An officer shoving a protester on the ground. Two New York Police Department-car to ram the protesters. The police used batons, bicycles and car doors as a weapon.

Jordan Uhl, a political consultant and activist in Washington, DC, I wanted to make sure that as many people saw these videos as possible. Encouraged by a friend, edited with 14 clips, including one from a journalist in The New York Times from an official of the acceleration and the opening of a door of the car that hit the protesters. The result is two minutes, 13 seconds supercut that it calls “This Is a Police State.”

As of Monday night, the video has amassed over 45 million views of the Lord of Uhl tweet only. After posting a link to Dropbox for anyone to download and share the video, which has earned tens of millions more views. (For context, the video that the birder’s Christian Cooper recorded of Amy Cooper in Central Park has been viewed 44 million times on Twitter. The virus of misinformation video “Plandemic”, which traveled through YouTube, Facebook, Twitter and Instagram the past month, it was viewed more than eight million times after a little over a week online).

“Many people were posting it to IGTV, and the Stories and labeling of me,” Mr. Uhl, 32, said. “I can’t even keep a record of how many people share it.”

He said that his intention was to signal boost the experiences of the the protesters and said that he did a limited intervention in the material file. “I’ve trimmed some of the videos up by the time,” Mr. Uhl said, adding that “not even the right color.” He does, however, add the Twitter handles of the original posters, for the credit.

“People are deeply unwilling to acknowledge the abuse of the police,” he continued, noting that “the passive language used by the police in front of the active language used for protesters to demonstrate our society’s lack of willingness to address the systemic injustice imposed by the police.”

Those whose footage appears in the video compilation they said that they were happy to see their individual clips to put in a broader context.

Alison Sul, a 21-year-old protester in Texas, said that his video had already been viewed 2.9 million times, but the Lord Uhl video of a new audience.

“The more people who see these things, the more accountable the police are going to have to be,” said Nate Igor Smith, of 40 years, a photographer of Brooklyn.

“It seems that no matter which city you’re in, you’re seeing a lot of the same things that are happening.
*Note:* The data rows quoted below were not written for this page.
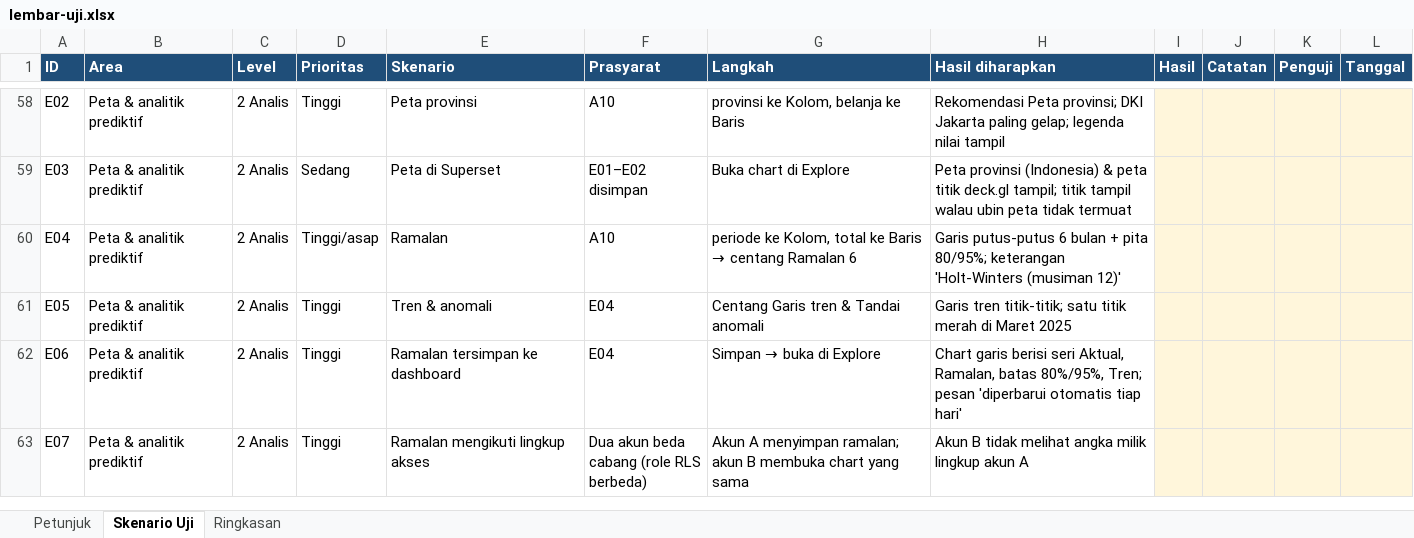
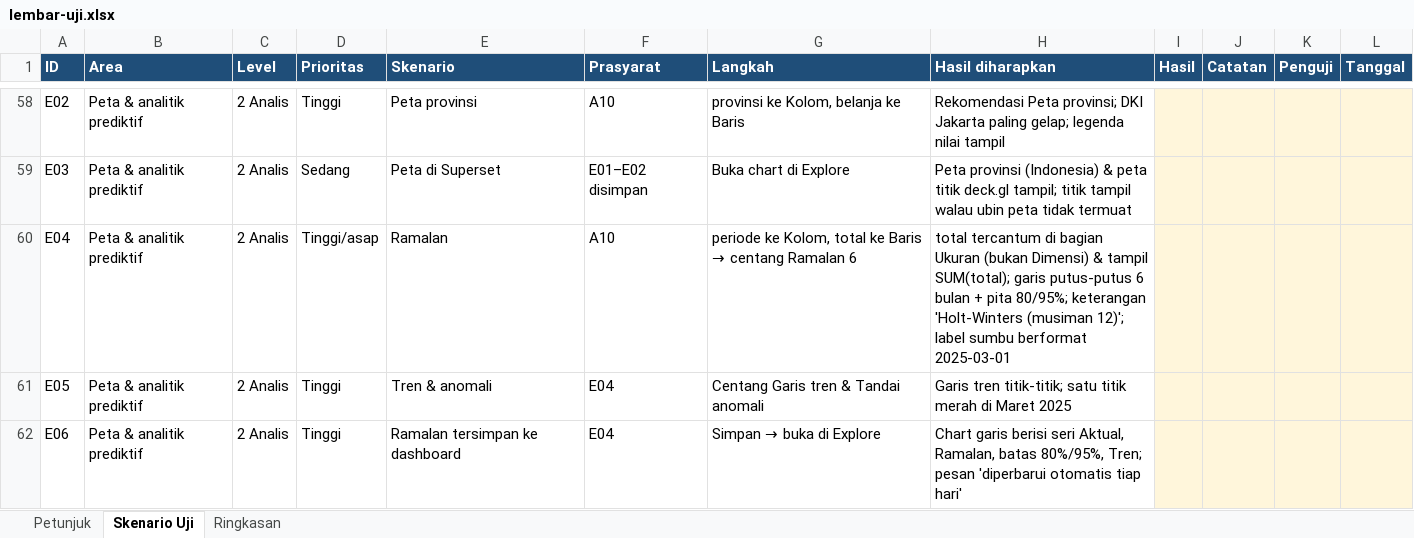
Before and after one commit to rntrn/aldx_superset, an Excel workbook: docs/pengujian/lembar-uji.xlsx, sheet Skenario Uji, drawn as a sheet; only a part is shown, gaps mark what is left out; the shorter side is filled out with more unchanged rows; values as stored, in another font and other column widths than the file's, no borders; conditional formats not drawn; the diff names each change by its address in the sheet, - before the commit and + after, or states it on an @@ line.

Commit message:
Docs: catatan versi (docs 31), README, cara pasang, installer online/offline & hapus total diselaraskan
- docs/31-catatan-versi.md: perubahan, langkah setelah memperbarui per cara pasang, catatan hapus
- README: fitur terbaru, Sematkan, HapusTotal, pembaruan, URL repo
- CARA-PASANG: bagian Memperbarui; docs 18/29: offline tanpa internet, isi cadangan, ciri versi
- Masalah umum Studio, skenario UAT E04, hitungan uji 62, PDF dibuat ulang

```diff
--- a/docs/pengujian/lembar-uji.xlsx (sheet Skenario Uji)
+++ b/docs/pengujian/lembar-uji.xlsx (sheet Skenario Uji)
-H60 (Hasil diharapkan): Garis putus-putus 6 bulan + pita 80/95%; keterangan 'Holt-Winters (musiman 12)'
+H60 (Hasil diharapkan): total tercantum di bagian Ukuran (bukan Dimensi) & tampil SUM(total); garis putus-putus 6 bulan + pita 80/95%; keterangan 'Holt-Winters (musiman 12)'; label sumbu berformat 2025-03-01
```
Also changed, not shown: 59 other files.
I think that having a video where you can see things from many different cities is of great extent,” said Arlen Parsa, 33, a director of documentary film in the city of Chicago. “Tells a larger story of what happens in a city”.

Mutale Nkonde, a fellow at the Berkman Klein Center for Internet & Society at Harvard University, said that Mr. Uhl’s video “it really reinforces that the black protests, the target of the protests and all of the social justice protests are not usually violent by nature. This moves us away from the ‘there are bad people on both sides’ or ‘there are good people on both sides of the argument and that really stands out of application of the law of the aggressive attitude toward the black people showing off their rights.”
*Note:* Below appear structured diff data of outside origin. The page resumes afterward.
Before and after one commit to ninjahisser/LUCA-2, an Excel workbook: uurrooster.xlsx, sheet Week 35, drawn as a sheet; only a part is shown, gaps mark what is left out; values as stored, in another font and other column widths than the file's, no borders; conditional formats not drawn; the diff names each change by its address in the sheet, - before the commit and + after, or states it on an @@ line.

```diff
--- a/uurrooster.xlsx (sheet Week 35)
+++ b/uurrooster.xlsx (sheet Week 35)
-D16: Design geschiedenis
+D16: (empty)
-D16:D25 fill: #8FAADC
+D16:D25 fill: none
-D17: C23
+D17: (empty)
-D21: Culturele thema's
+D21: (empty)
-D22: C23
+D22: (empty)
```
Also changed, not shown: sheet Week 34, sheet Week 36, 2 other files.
“When there is a clip that you can turn away, when there are two of you start to get a better picture, as I see so many examples it is impossible to ignore as anomalies,” said Guthrie Graves-Fitzsimmons, of 30 years, an author in Kentucky, which is credited in the video.

In the responses to Mr. Uhl’s initial tweet, a flow of people shared even more clips of the police use of force against protesters, bystanders and even children. Got lots of footage, the Monday, published a second supercut. So far it has garnered over 825,000 views.

“Other people have said this before me,” Mr. Uhl said, “but none of this is new. It’s just that, finally, it was recorded.”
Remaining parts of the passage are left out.